◆ **Exercise**: All of the data below should come back exactly as written, minus its images.

-- Information provided follows --

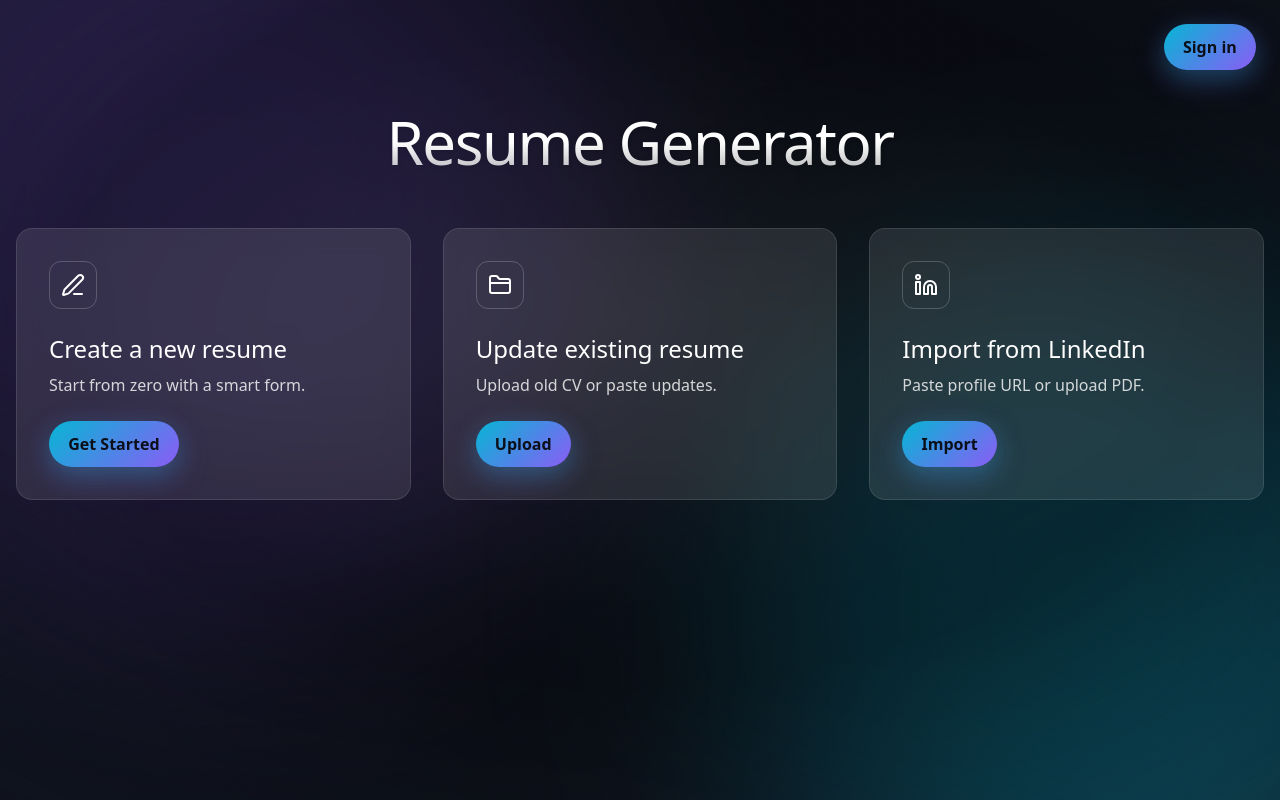
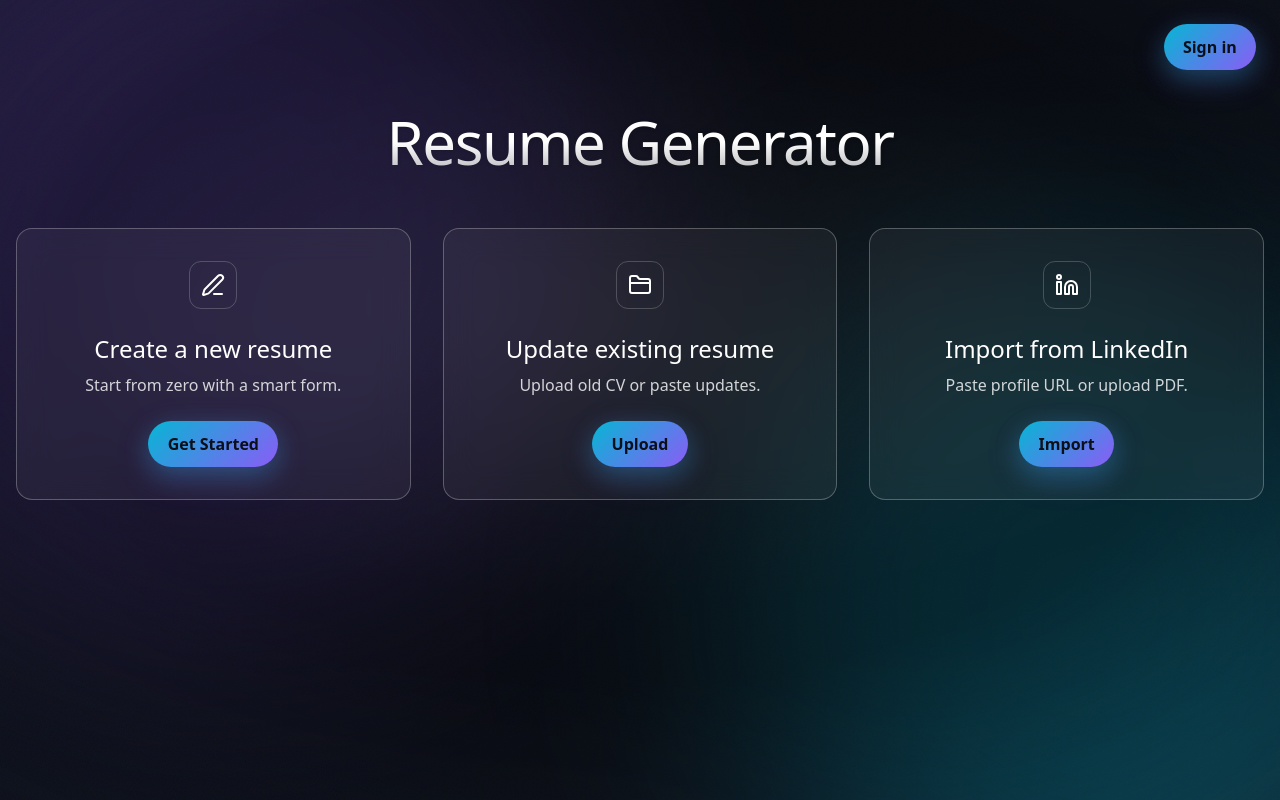
Before and after one commit to Saitosar/cv.sarkhan.dev, a Next.js app: page / in a window 1280 px wide. Built offline with nearby package versions, Linux system fonts and the light colour scheme.

Commit message:
redesigning cards

```diff
--- a/src/app/globals.css
+++ b/src/app/globals.css
@@ -48,5 +48,5 @@ gradient-border::before {
 .card-3d:hover { transform: translateY(-8px); box-shadow: 0 22px 60px rgba(0,0,0,.55); }
 
 .glass-card {
-  @apply rounded-2xl bg-white/10 bg-clip-padding backdrop-blur-md border border-white/20;
+  @apply rounded-2xl bg-white/5 bg-clip-padding backdrop-blur-lg border border-white/30;
 }
--- a/src/app/page.tsx
+++ b/src/app/page.tsx
@@ -9,7 +9,7 @@ function Card({
 }) {
   return (
     <Link href={href} className="card-3d">
-      <div className="glass-card h-full p-7 md:p-8 flex flex-col items-start">
+      <div className="glass-card h-full p-7 md:p-8 flex flex-col items-center">
         {/* иконка */}
         <div className="mb-6">
           <div className="inline-flex h-12 w-12 items-center justify-center rounded-xl
```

-- Information provided concluded --

◆ **Your response**:
Before and after one commit to Saitosar/cv.sarkhan.dev, a Next.js app: page / in a window 1280 px wide. Built offline with nearby package versions, Linux system fonts and the light colour scheme.

Commit message:
redesigning cards

```diff
--- a/src/app/globals.css
+++ b/src/app/globals.css
@@ -48,5 +48,5 @@ gradient-border::before {
 .card-3d:hover { transform: translateY(-8px); box-shadow: 0 22px 60px rgba(0,0,0,.55); }
 
 .glass-card {
-  @apply rounded-2xl bg-white/10 bg-clip-padding backdrop-blur-md border border-white/20;
+  @apply rounded-2xl bg-white/5 bg-clip-padding backdrop-blur-lg border border-white/30;
 }
--- a/src/app/page.tsx
+++ b/src/app/page.tsx
@@ -9,7 +9,7 @@ function Card({
 }) {
   return (
     <Link href={href} className="card-3d">
-      <div className="glass-card h-full p-7 md:p-8 flex flex-col items-start">
+      <div className="glass-card h-full p-7 md:p-8 flex flex-col items-center">
         {/* иконка */}
         <div className="mb-6">
           <div className="inline-flex h-12 w-12 items-center justify-center rounded-xl
```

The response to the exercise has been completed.